After my aunt served red velvet cake birthday cake, which my mom could not understand ("Did you add food coloring? Why is it red?" she asked repeatedly until my aunt finally yelled that it was Betty Crocker and came that way), it was time for the card exchange. Not only were birthday cards given to Granny, but also anniversary cards to Husband and I, anniversary cards to Sister and Brother-in-Law (3 years on July 7), and birthday cards to Husband (30 years old on July 17). Granny went first. As she struggled to open the envelope of my mom's card, she began mumbling about why anyone would want to seal an envelope.

"You should just tuck it in," she muttered.

"What, are we talking about drag queens?" Husband querried.

Next Granny opened my aunt's card to her. "Ooooh, this is beatiful!" she exclaimed. Then she flipped the card over. "How much was it?"

"It's not a Hallmark card," my aunt helpfully noted.

Justin received a birthday card from my aunt, uncle, and cousin that said on the outside, "Birthdays are like boogers." On the inside, "The more you have, the harder it is to breathe." This prompted my sister to tilt her head back and insist that the sinus surgery she had in April enable people to look up her nose and into her brain. My mom said it was too dark in the dining room and she'd have to look again when we got outside.

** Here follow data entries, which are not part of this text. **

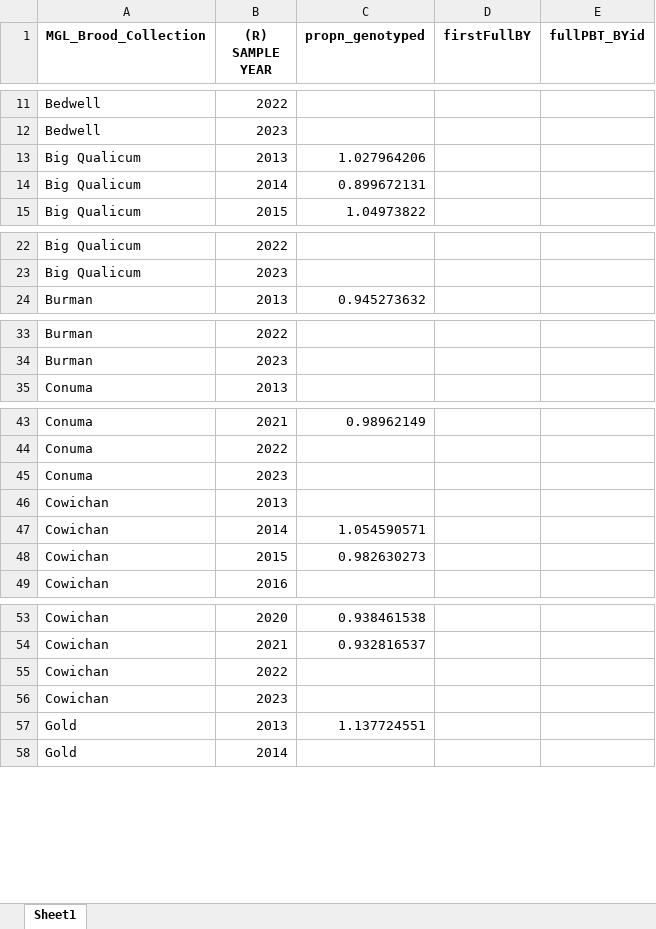
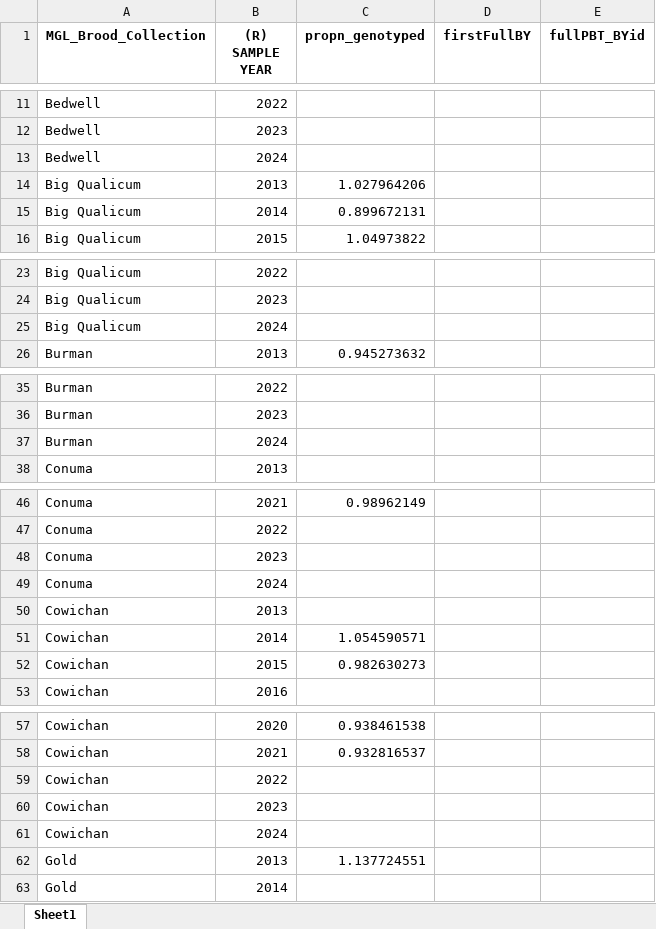
Before and after one commit to SCA-stock-assess/WCVI_CN_TermRunRecon, an Excel workbook: outputs/R_OUT - SC Earliest reliable return year using PBT baseline by stock - draft working.xlsx, sheet Sheet1, drawn as a sheet; only a part is shown, gaps mark what is left out; values as stored, in another font and other column widths than the file's, no borders; the diff covers the shown part only; the diff names each change by its address in the sheet, - before the commit and + after, or states it on an @@ line.

Commit message:
push new outputs

```diff
--- a/outputs/R_OUT - SC Earliest reliable return year using PBT baseline by stock - draft working.xlsx (sheet Sheet1)
+++ b/outputs/R_OUT - SC Earliest reliable return year using PBT baseline by stock - draft working.xlsx (sheet Sheet1)
+row 13: Bedwell | 2024
+row 25: Big Qualicum | 2024
+row 37: Burman | 2024
+row 49: Conuma | 2024
+row 61: Cowichan | 2024
```
Also changed, not shown: 18 added rows elsewhere in this sheet, 2 other files.
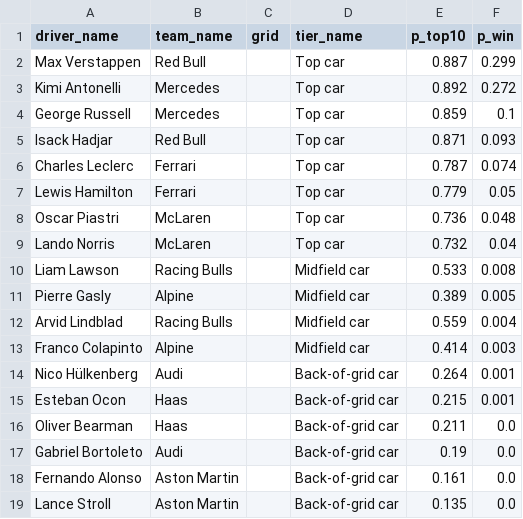
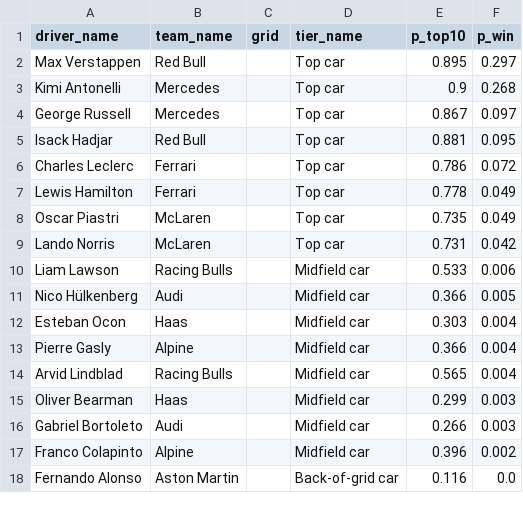
Before and after one commit to papchabertieu2025-design/f1-duel, a CSV file: forecasts/2026_r18_before_weekend.csv, drawn as a sheet; only a part is shown; the diff covers the shown part only.

```diff
--- a/forecasts/2026_r18_before_weekend.csv
+++ b/forecasts/2026_r18_before_weekend.csv
@@ -1,19 +1,18 @@
 driver_name,team_name,grid,tier_name,p_top10,p_win
-Max Verstappen,Red Bull,,Top car,0.887,0.299
-Kimi Antonelli,Mercedes,,Top car,0.892,0.272
-George Russell,Mercedes,,Top car,0.859,0.1
-Isack Hadjar,Red Bull,,Top car,0.871,0.093
-Charles Leclerc,Ferrari,,Top car,0.787,0.074
-Lewis Hamilton,Ferrari,,Top car,0.779,0.05
-Oscar Piastri,McLaren,,Top car,0.736,0.048
-Lando Norris,McLaren,,Top car,0.732,0.04
-Liam Lawson,Racing Bulls,,Midfield car,0.533,0.008
-Pierre Gasly,Alpine,,Midfield car,0.389,0.005
-Arvid Lindblad,Racing Bulls,,Midfield car,0.559,0.004
-Franco Colapinto,Alpine,,Midfield car,0.414,0.003
-Nico Hülkenberg,Audi,,Back-of-grid car,0.264,0.001
-Esteban Ocon,Haas,,Back-of-grid car,0.215,0.001
-Oliver Bearman,Haas,,Back-of-grid car,0.211,0.0
-Gabriel Bortoleto,Audi,,Back-of-grid car,0.19,0.0
-Fernando Alonso,Aston Martin,,Back-of-grid car,0.161,0.0
-Lance Stroll,Aston Martin,,Back-of-grid car,0.135,0.0
+Max Verstappen,Red Bull,,Top car,0.895,0.297
+Kimi Antonelli,Mercedes,,Top car,0.9,0.268
+George Russell,Mercedes,,Top car,0.867,0.097
+Isack Hadjar,Red Bull,,Top car,0.881,0.095
+Charles Leclerc,Ferrari,,Top car,0.786,0.072
+Lewis Hamilton,Ferrari,,Top car,0.778,0.049
+Oscar Piastri,McLaren,,Top car,0.735,0.049
+Lando Norris,McLaren,,Top car,0.731,0.042
+Liam Lawson,Racing Bulls,,Midfield car,0.533,0.006
+Nico Hülkenberg,Audi,,Midfield car,0.366,0.005
+Esteban Ocon,Haas,,Midfield car,0.303,0.004
+Pierre Gasly,Alpine,,Midfield car,0.366,0.004
+Arvid Lindblad,Racing Bulls,,Midfield car,0.565,0.004
+Oliver Bearman,Haas,,Midfield car,0.299,0.003
+Gabriel Bortoleto,Audi,,Midfield car,0.266,0.003
+Franco Colapinto,Alpine,,Midfield car,0.396,0.002
+Fernando Alonso,Aston Martin,,Back-of-grid car,0.116,0.0
```
Also changed, not shown: 1 added row and 4 edited cells elsewhere in this file, results/duels.csv, 35 other files.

More cards were opened. "Show us yours," my aunt requested. "You show me yours, I'll show you mine," my mom replied.

Yes, I am looking forward to dinner.